# What you need to do:
Search the records below for the word "flex". Pull out each line that has it.

** Opening Data under study block **

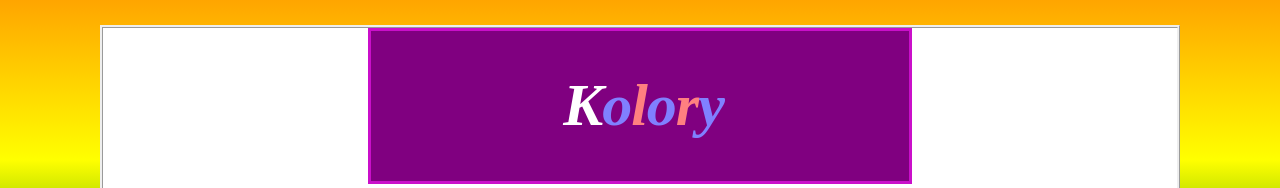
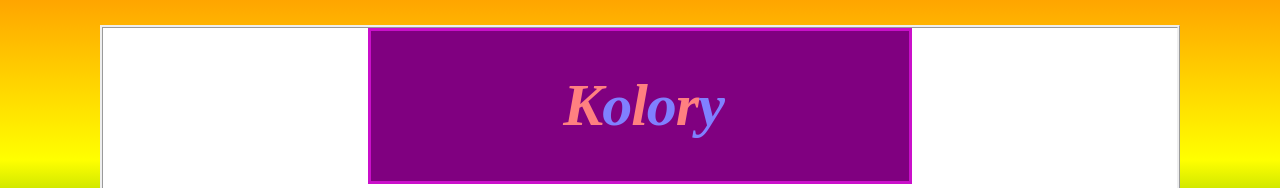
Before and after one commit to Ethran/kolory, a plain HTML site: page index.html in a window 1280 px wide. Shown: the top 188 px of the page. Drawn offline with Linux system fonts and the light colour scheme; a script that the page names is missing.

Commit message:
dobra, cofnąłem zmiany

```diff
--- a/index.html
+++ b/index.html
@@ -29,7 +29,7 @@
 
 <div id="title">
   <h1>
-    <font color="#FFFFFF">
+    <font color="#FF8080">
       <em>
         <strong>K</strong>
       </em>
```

** Closing Data under study block **
** Opening Data under study block **

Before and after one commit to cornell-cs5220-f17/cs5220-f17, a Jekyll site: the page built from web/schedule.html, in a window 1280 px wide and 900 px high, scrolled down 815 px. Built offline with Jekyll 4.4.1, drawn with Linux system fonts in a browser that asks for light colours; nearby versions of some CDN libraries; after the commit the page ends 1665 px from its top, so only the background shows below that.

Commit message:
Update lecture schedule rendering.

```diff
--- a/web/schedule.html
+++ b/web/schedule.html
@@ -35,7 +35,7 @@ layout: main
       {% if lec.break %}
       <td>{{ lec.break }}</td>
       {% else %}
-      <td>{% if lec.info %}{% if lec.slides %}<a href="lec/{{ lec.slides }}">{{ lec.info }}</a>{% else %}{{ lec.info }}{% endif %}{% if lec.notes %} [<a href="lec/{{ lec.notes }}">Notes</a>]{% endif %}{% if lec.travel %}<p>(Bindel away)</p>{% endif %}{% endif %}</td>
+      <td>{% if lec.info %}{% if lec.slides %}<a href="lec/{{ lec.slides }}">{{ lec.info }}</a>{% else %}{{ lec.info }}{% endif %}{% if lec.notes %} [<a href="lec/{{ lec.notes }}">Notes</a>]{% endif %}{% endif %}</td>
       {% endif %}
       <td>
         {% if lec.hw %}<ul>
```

** Closing Data under study block **
** Opening Data under study block **

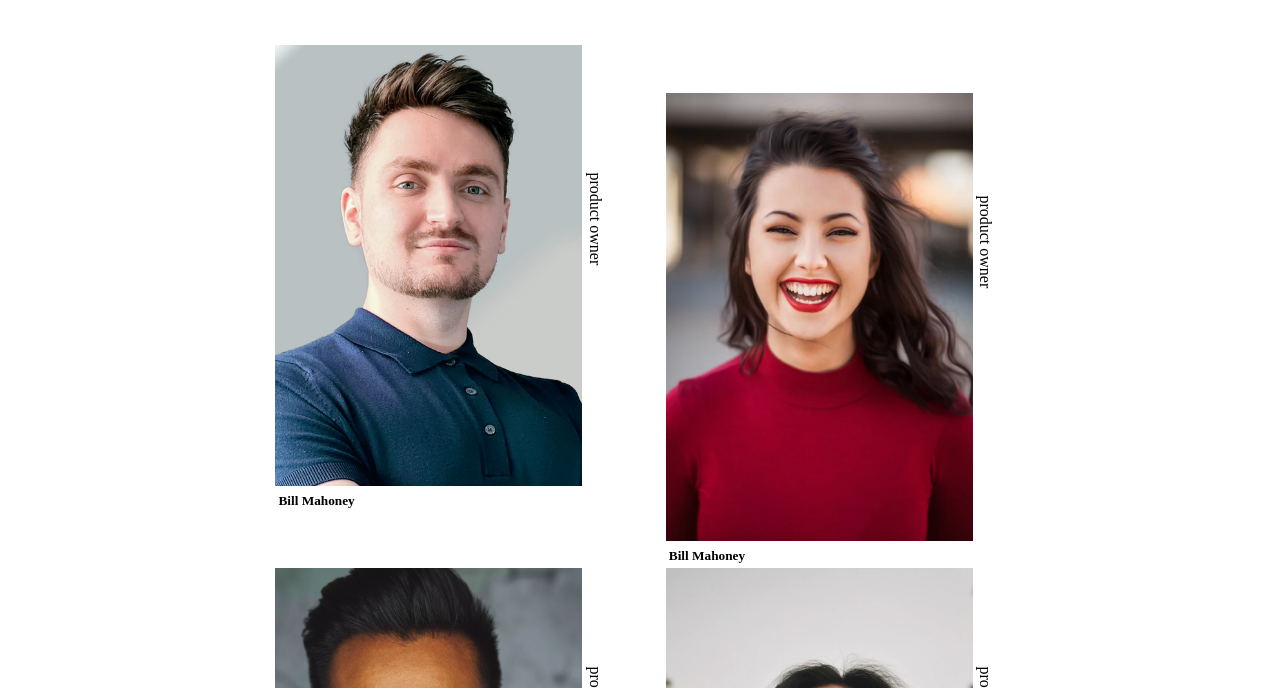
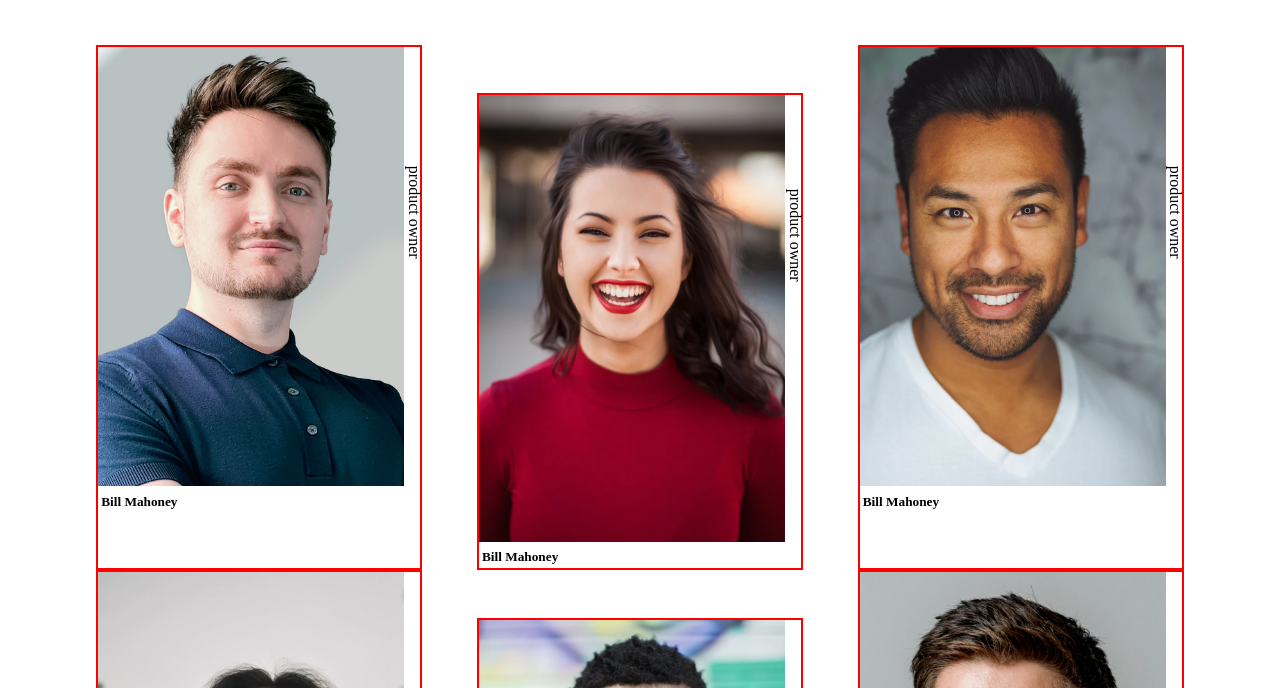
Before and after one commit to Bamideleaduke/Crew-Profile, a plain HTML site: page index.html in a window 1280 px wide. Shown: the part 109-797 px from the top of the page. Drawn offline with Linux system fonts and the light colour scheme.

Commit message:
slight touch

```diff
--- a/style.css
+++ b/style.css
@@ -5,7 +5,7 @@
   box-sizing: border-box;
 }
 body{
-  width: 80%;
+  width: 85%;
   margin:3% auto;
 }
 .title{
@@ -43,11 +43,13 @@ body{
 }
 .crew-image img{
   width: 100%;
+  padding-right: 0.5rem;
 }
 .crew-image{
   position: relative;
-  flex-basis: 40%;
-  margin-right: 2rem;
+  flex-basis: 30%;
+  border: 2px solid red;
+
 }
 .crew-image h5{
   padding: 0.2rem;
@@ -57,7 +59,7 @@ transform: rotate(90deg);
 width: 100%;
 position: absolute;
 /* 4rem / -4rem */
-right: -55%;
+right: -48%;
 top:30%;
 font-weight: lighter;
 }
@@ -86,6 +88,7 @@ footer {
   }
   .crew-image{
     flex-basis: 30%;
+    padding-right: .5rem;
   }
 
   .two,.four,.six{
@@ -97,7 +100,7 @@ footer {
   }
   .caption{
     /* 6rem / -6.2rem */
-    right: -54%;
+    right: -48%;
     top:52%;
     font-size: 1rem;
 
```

** Closing Data under study block **

# Answer to the exercise:
-  flex-basis: 40%;
+  flex-basis: 30%;
     flex-basis: 30%;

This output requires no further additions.